[RECORDS SHOWN Boundary: Start]

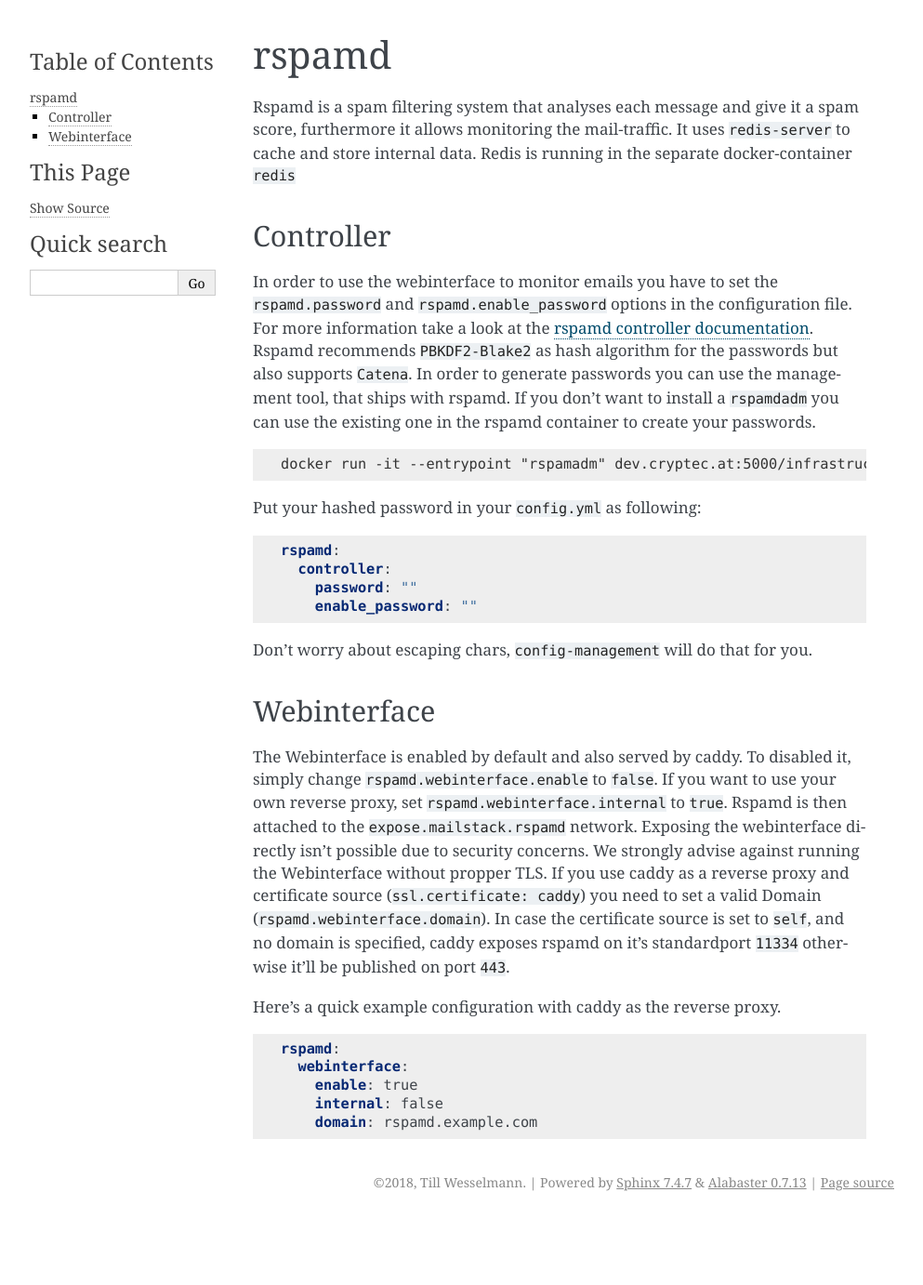
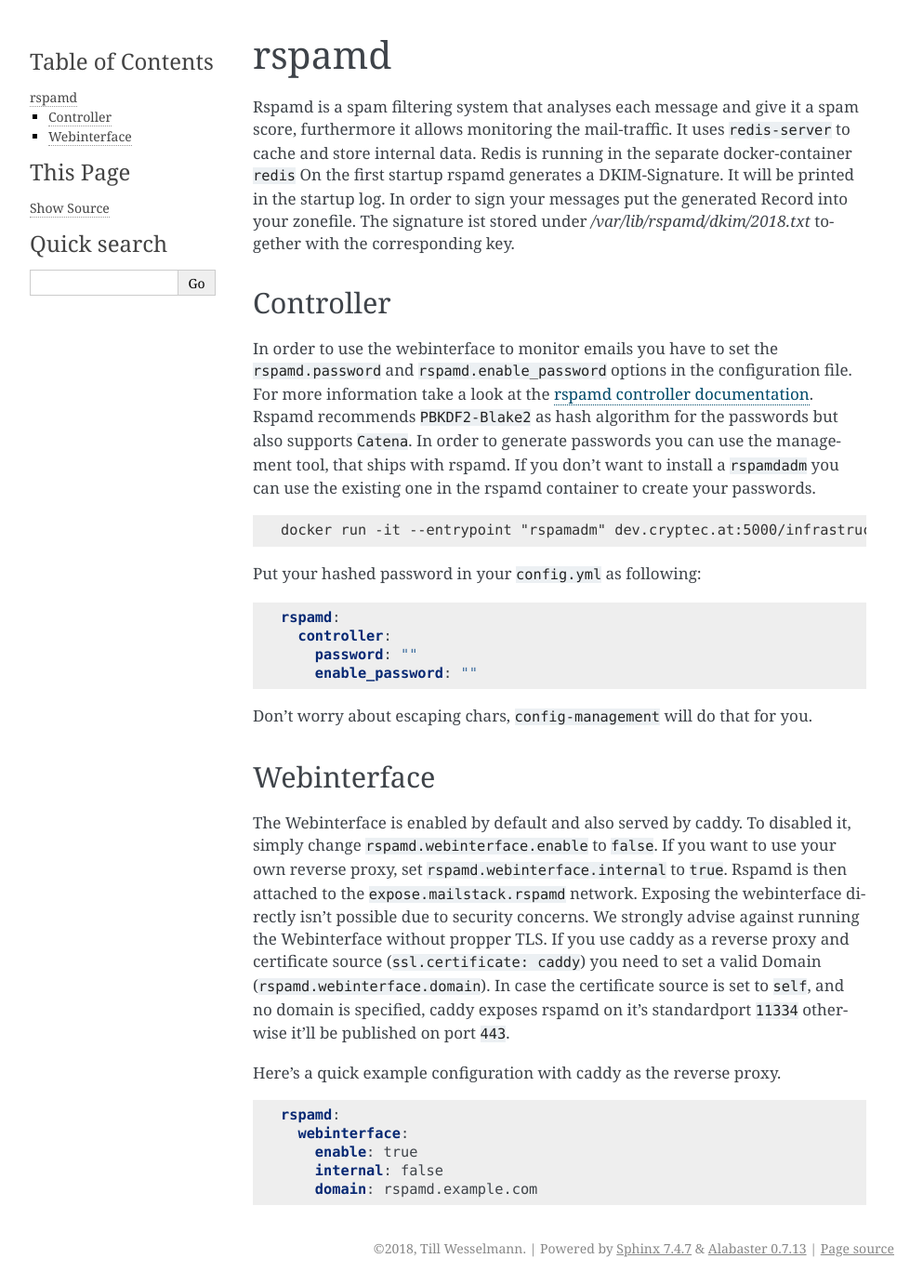
Before and after one commit to thesus/mailstack, a Sphinx documentation site: the page built from docs/source/reference/rspamd.rst, in a window 1280 px wide. Shown: the whole page at 93% size, without its empty margins (148-1141 px from the left). Built offline with Sphinx 7.4.7, drawn with Linux system fonts in a browser that asks for light colours; before the commit the page ends 1311 px from its top, so only the background shows below that.

Commit message:
Add documentation about DKIM-Signature generated by rspamd.

```diff
--- a/docs/source/reference/rspamd.rst
+++ b/docs/source/reference/rspamd.rst
@@ -5,7 +5,7 @@
 
 Rspamd is a spam filtering system that analyses each message and give it a spam score, furthermore it allows monitoring the mail-traffic.
 It uses ``redis-server`` to cache and store internal data. Redis is running in the separate docker-container ``redis``
-
+On the first startup rspamd generates a DKIM-Signature. It will be printed in the startup log. In order to sign your messages put the generated Record into your zonefile. The signature ist stored under `/var/lib/rspamd/dkim/2018.txt` together with the corresponding key.
 
 Controller
 ~~~~~~~~~~
```
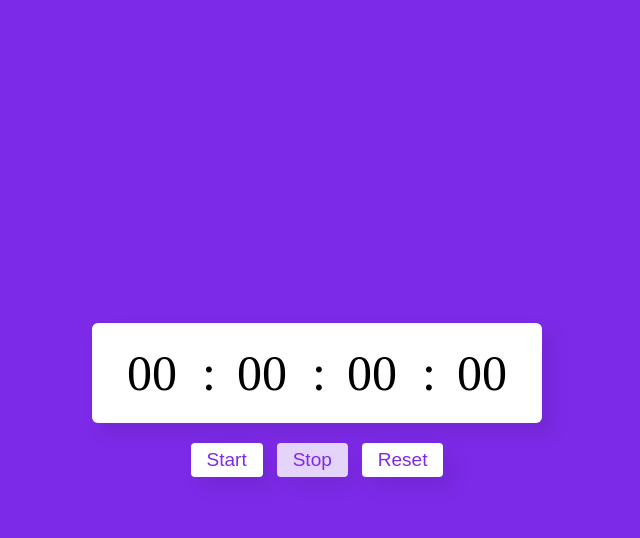
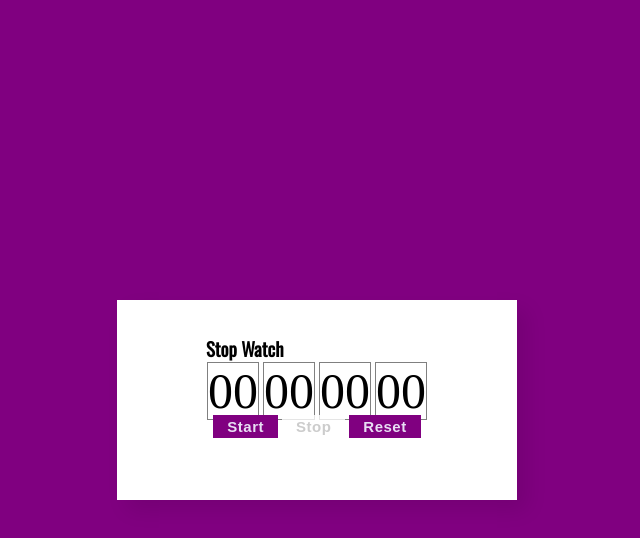
Before and after one commit to raianibnfaiz/stopwatch-with-javascript, a plain HTML site: page index.html in a window 1280 px wide. Both pictures are taken after a click on the button "Stop". Shown: the whole page, without its empty margins (323-963 px from the left). Drawn offline with nearby package versions, Linux system fonts and the light colour scheme; a web font is replaced by a local one.

Commit message:
google font added star stop reset button funtioned successfully star stop and reset function added on script file

```diff
--- a/index.html
+++ b/index.html
@@ -11,15 +11,19 @@
 
 <body>
     <div class="container">
+
         <div class="time">
+            <div class="title">
+                <h3>Stop Watch</h3>
+            </div>
+            <div class="digit">
                 <span class="hour">00</span>
-            <span class="colon">:</span>
+
                 <span class="minute">00</span>
-            <span class="colon">:</span>
+
                 <span class="second">00</span>
-            <span class="colon">:</span>
+
                 <span class="millisecond">00</span>
-
             </div>
             <div class="buttons">
                 <button class="start">Start</button>
@@ -27,6 +31,8 @@
                 <button class="reset">Reset</button>
             </div>
         </div>
+
+    </div>
     <script src="script.js"></script>
 </body>
 
--- a/script.js
+++ b/script.js
@@ -1,7 +1,7 @@
-let hr = 0;
-let min = 0;
-let sec = 0;
-let ms = 0;
+let hr = "0" + 0;
+let min = "0" + 0;
+let sec = "0" + 0;
+let ms = "0" + 0;
 let startTimer;
 const startBtn = document.querySelector(".start");
 const stopBtn = document.querySelector(".stop");
@@ -20,7 +20,18 @@ function start() {
         ms = ms < 10 ? "0" + ms : ms;
         if (ms == 100) {
             sec++;
+            sec = sec < 10 ? "0" + sec : sec;
             ms = "0" + 0;
+        }
+        if (sec == 60) {
+            min++;
+            min = min < 10 ? "0" + min : min;
+            sec = "0" + 0;
+        }
+        if (min == 60) {
+            hr++;
+            hr = hr < 10 ? "0" + hr : hr;
+            min = "0" + 0;
         }
 
         putValue();
@@ -28,13 +39,19 @@ function start() {
 }
 function stop() {
     startBtn.classList.remove("active");
-    stopBtn.classList.add("stopActive")
+    stopBtn.classList.add("stopActive");
+    clearInterval(startTimer);
 }
 function reset() {
     startBtn.classList.remove("active");
-    stopBtn.classList.remove("stopActive")
+    stopBtn.classList.remove("stopActive");
+    clearInterval(startTimer);
+    hr = min = sec = ms = "0" + 0;
+    putValue();
 }
 function putValue() {
     document.querySelector(".millisecond").innerText = ms;
     document.querySelector(".second").innerText = sec;
+    document.querySelector(".minute").innerText = min;
+    document.querySelector(".hour").innerText = hr;
 }
--- a/style.css
+++ b/style.css
@@ -1,3 +1,5 @@
+@import url('https://fonts.googleapis.com/css2?family=Concert+One&family=Do+Hyeon&family=Josefin+Sans&family=Kanit:wght@300;800&family=Lobster&family=Luckiest+Guy&family=Mate+SC&family=Oswald&family=Outfit:wght@300&family=Pacifico&family=Poppins:wght@400;500&family=Roboto+Condensed:wght@300;400&family=Secular+One&family=Yeseva+One&display=swap');
+
 * {
     margin: 0;
     padding: 0;
@@ -10,62 +12,86 @@ body {
     display: flex;
     align-items: center;
     justify-content: center;
-    background: #7D2Ae8;
+    background: #800080;
 
 
 }
 
 .container {
     user-select: none;
+
+}
+
+.digit {
+    margin: 0 20px;
+    font-family: 'Mate SC', serif;
+}
+
+.title {
+    margin-left: 19px;
+    font-family: 'Oswald', sans-serif;
 }
 
 .container .time {
-    height: 100px;
+    height: 200px;
+
     background: #fff;
-    display: flex;
+    display: inline-block;
     align-items: center;
     justify-content: center;
-    border-radius: 6px;
+
     box-shadow: 10px 10px 20px rgba(0, 0, 0, 0.09);
-    padding: 0 10px;
+    padding: 35px 70px;
 }
 
 .container .time span {
-    width: 100px;
+    width: 150px;
     text-align: center;
     font-size: 50px;
     font-weight: 500;
+    border: 0.5px solid gray;
+    margin-left: 0px;
+
 }
 
-.time span.colon {
-    width: 10px;
-}
+
 
 .container .buttons {
     text-align: center;
-    margin-top: 20px;
+    margin-top: -5px;
+    margin-right: 1px;
+    margin-left: 1px;
+
 }
 
 .buttons button {
-    padding: 6px 16px;
+    padding: 3px 14px;
     outline: none;
     border: none;
-    margin: 0 5px;
-    color: #7D2Ae8;
-    background: #fff;
-    font-size: 19px;
-    font-weight: 500;
-    border-radius: 4px;
+
+    color: #e8def4;
+    background: #800080;
+    font-size: 15px;
+    font-weight: 600;
+    letter-spacing: 0.5px;
     cursor: pointer;
-    box-shadow: 10px 10px 20px rgba(0, 0, 0, 0.09);
+
 }
 
 .buttons button.active {
     cursor: not-allowed;
+
     opacity: 0.8;
+    color: #c0c0c0;
+    background-color: #ffffff;
+
 }
 
 .buttons button.stopActive {
     cursor: not-allowed;
+
     opacity: 0.8;
+    color: #c0c0c0;
+    background-color: #ffffff;
+
 }
```
Lines whose indentation alone changed are shown as unchanged.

[RECORDS SHOWN Boundary: End]

#### [WHAT YOU SHOULD DO]
Nothing but the records above, exact and without pictures, should appear in the answer.

#### [TASK ANSWER]
Before and after one commit to thesus/mailstack, a Sphinx documentation site: the page built from docs/source/reference/rspamd.rst, in a window 1280 px wide. Shown: the whole page at 93% size, without its empty margins (148-1141 px from the left). Built offline with Sphinx 7.4.7, drawn with Linux system fonts in a browser that asks for light colours; before the commit the page ends 1311 px from its top, so only the background shows below that.

Commit message:
Add documentation about DKIM-Signature generated by rspamd.

```diff
--- a/docs/source/reference/rspamd.rst
+++ b/docs/source/reference/rspamd.rst
@@ -5,7 +5,7 @@
 
 Rspamd is a spam filtering system that analyses each message and give it a spam score, furthermore it allows monitoring the mail-traffic.
 It uses ``redis-server`` to cache and store internal data. Redis is running in the separate docker-container ``redis``
-
+On the first startup rspamd generates a DKIM-Signature. It will be printed in the startup log. In order to sign your messages put the generated Record into your zonefile. The signature ist stored under `/var/lib/rspamd/dkim/2018.txt` together with the corresponding key.
 
 Controller
 ~~~~~~~~~~
```
Before and after one commit to raianibnfaiz/stopwatch-with-javascript, a plain HTML site: page index.html in a window 1280 px wide. Both pictures are taken after a click on the button "Stop". Shown: the whole page, without its empty margins (323-963 px from the left). Drawn offline with nearby package versions, Linux system fonts and the light colour scheme; a web font is replaced by a local one.

Commit message:
google font added star stop reset button funtioned successfully star stop and reset function added on script file

```diff
--- a/index.html
+++ b/index.html
@@ -11,15 +11,19 @@
 
 <body>
     <div class="container">
+
         <div class="time">
+            <div class="title">
+                <h3>Stop Watch</h3>
+            </div>
+            <div class="digit">
                 <span class="hour">00</span>
-            <span class="colon">:</span>
+
                 <span class="minute">00</span>
-            <span class="colon">:</span>
+
                 <span class="second">00</span>
-            <span class="colon">:</span>
+
                 <span class="millisecond">00</span>
-
             </div>
             <div class="buttons">
                 <button class="start">Start</button>
@@ -27,6 +31,8 @@
                 <button class="reset">Reset</button>
             </div>
         </div>
+
+    </div>
     <script src="script.js"></script>
 </body>
 
--- a/script.js
+++ b/script.js
@@ -1,7 +1,7 @@
-let hr = 0;
-let min = 0;
-let sec = 0;
-let ms = 0;
+let hr = "0" + 0;
+let min = "0" + 0;
+let sec = "0" + 0;
+let ms = "0" + 0;
 let startTimer;
 const startBtn = document.querySelector(".start");
 const stopBtn = document.querySelector(".stop");
@@ -20,7 +20,18 @@ function start() {
         ms = ms < 10 ? "0" + ms : ms;
         if (ms == 100) {
             sec++;
+            sec = sec < 10 ? "0" + sec : sec;
             ms = "0" + 0;
+        }
+        if (sec == 60) {
+            min++;
+            min = min < 10 ? "0" + min : min;
+            sec = "0" + 0;
+        }
+        if (min == 60) {
+            hr++;
+            hr = hr < 10 ? "0" + hr : hr;
+            min = "0" + 0;
         }
 
         putValue();
@@ -28,13 +39,19 @@ function start() {
 }
 function stop() {
     startBtn.classList.remove("active");
-    stopBtn.classList.add("stopActive")
+    stopBtn.classList.add("stopActive");
+    clearInterval(startTimer);
 }
 function reset() {
     startBtn.classList.remove("active");
-    stopBtn.classList.remove("stopActive")
+    stopBtn.classList.remove("stopActive");
+    clearInterval(startTimer);
+    hr = min = sec = ms = "0" + 0;
+    putValue();
 }
 function putValue() {
     document.querySelector(".millisecond").innerText = ms;
     document.querySelector(".second").innerText = sec;
+    document.querySelector(".minute").innerText = min;
+    document.querySelector(".hour").innerText = hr;
 }
--- a/style.css
+++ b/style.css
@@ -1,3 +1,5 @@
+@import url('https://fonts.googleapis.com/css2?family=Concert+One&family=Do+Hyeon&family=Josefin+Sans&family=Kanit:wght@300;800&family=Lobster&family=Luckiest+Guy&family=Mate+SC&family=Oswald&family=Outfit:wght@300&family=Pacifico&family=Poppins:wght@400;500&family=Roboto+Condensed:wght@300;400&family=Secular+One&family=Yeseva+One&display=swap');
+
 * {
     margin: 0;
     padding: 0;
@@ -10,62 +12,86 @@ body {
     display: flex;
     align-items: center;
     justify-content: center;
-    background: #7D2Ae8;
+    background: #800080;
 
 
 }
 
 .container {
     user-select: none;
+
+}
+
+.digit {
+    margin: 0 20px;
+    font-family: 'Mate SC', serif;
+}
+
+.title {
+    margin-left: 19px;
+    font-family: 'Oswald', sans-serif;
 }
 
 .container .time {
-    height: 100px;
+    height: 200px;
+
     background: #fff;
-    display: flex;
+    display: inline-block;
     align-items: center;
     justify-content: center;
-    border-radius: 6px;
+
     box-shadow: 10px 10px 20px rgba(0, 0, 0, 0.09);
-    padding: 0 10px;
+    padding: 35px 70px;
 }
 
 .container .time span {
-    width: 100px;
+    width: 150px;
     text-align: center;
     font-size: 50px;
     font-weight: 500;
+    border: 0.5px solid gray;
+    margin-left: 0px;
+
 }
 
-.time span.colon {
-    width: 10px;
-}
+
 
 .container .buttons {
     text-align: center;
-    margin-top: 20px;
+    margin-top: -5px;
+    margin-right: 1px;
+    margin-left: 1px;
+
 }
 
 .buttons button {
-    padding: 6px 16px;
+    padding: 3px 14px;
     outline: none;
     border: none;
-    margin: 0 5px;
-    color: #7D2Ae8;
-    background: #fff;
-    font-size: 19px;
-    font-weight: 500;
-    border-radius: 4px;
+
+    color: #e8def4;
+    background: #800080;
+    font-size: 15px;
+    font-weight: 600;
+    letter-spacing: 0.5px;
     cursor: pointer;
-    box-shadow: 10px 10px 20px rgba(0, 0, 0, 0.09);
+
 }
 
 .buttons button.active {
     cursor: not-allowed;
+
     opacity: 0.8;
+    color: #c0c0c0;
+    background-color: #ffffff;
+
 }
 
 .buttons button.stopActive {
     cursor: not-allowed;
+
     opacity: 0.8;
+    color: #c0c0c0;
+    background-color: #ffffff;
+
 }
```
Lines whose indentation alone changed are shown as unchanged.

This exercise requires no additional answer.